The task: Among the entries below, which lines include the string "white"? Show each one.
[Opening Records supplied section]
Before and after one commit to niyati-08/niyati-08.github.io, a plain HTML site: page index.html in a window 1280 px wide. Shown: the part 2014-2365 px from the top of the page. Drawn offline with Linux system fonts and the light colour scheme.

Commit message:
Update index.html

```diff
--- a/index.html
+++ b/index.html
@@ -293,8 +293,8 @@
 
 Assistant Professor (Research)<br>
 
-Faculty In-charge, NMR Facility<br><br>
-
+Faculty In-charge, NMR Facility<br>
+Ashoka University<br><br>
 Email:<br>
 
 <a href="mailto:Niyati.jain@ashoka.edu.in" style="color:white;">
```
[Closing Records supplied section]
[Opening Records supplied section]
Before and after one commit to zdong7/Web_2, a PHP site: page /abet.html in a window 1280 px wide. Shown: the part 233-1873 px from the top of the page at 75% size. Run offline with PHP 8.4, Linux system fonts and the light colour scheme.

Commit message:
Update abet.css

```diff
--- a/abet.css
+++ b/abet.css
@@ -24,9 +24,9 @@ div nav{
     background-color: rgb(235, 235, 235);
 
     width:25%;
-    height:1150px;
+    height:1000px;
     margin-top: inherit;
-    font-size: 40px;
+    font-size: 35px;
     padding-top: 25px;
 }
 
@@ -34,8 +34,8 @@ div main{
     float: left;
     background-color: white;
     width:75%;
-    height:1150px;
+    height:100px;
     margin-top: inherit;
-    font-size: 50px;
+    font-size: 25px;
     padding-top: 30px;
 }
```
[Closing Records supplied section]
[Opening Records supplied section]
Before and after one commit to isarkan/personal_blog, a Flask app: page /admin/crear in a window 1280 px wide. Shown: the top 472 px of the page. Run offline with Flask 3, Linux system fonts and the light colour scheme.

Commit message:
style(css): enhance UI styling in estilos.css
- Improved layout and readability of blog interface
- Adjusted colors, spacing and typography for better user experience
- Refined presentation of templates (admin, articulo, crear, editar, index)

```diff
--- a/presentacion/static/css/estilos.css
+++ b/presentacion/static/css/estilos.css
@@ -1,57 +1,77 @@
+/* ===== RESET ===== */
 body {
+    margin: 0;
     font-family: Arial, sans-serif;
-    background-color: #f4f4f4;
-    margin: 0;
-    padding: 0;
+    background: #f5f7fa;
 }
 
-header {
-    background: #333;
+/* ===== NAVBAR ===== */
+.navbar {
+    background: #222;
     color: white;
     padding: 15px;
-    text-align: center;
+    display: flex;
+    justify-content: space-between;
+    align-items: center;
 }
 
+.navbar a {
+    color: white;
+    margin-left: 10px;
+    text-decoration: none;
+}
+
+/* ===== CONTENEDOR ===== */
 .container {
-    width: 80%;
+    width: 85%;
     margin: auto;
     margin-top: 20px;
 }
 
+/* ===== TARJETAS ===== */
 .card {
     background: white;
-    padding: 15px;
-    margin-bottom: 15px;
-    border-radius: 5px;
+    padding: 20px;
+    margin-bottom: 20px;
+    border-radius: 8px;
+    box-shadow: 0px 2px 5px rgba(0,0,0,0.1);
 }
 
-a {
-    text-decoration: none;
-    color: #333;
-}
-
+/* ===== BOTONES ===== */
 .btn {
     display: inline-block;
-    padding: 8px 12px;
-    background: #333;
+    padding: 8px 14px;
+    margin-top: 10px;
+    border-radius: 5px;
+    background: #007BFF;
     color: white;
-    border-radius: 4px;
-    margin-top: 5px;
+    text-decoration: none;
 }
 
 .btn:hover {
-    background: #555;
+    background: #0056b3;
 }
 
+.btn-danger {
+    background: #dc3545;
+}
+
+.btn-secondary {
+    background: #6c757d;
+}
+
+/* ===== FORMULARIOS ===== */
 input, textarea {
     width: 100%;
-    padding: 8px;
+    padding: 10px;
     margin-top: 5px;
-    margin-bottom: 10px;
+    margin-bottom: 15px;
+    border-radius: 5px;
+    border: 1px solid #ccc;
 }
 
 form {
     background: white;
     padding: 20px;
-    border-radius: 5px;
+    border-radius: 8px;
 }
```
[Closing Records supplied section]
Exercise answer:
 <a href="mailto:Niyati.jain@ashoka.edu.in" style="color:white;">
     background-color: white;
     color: white;
+    color: white;
     background: white;
     color: white;
     background: white;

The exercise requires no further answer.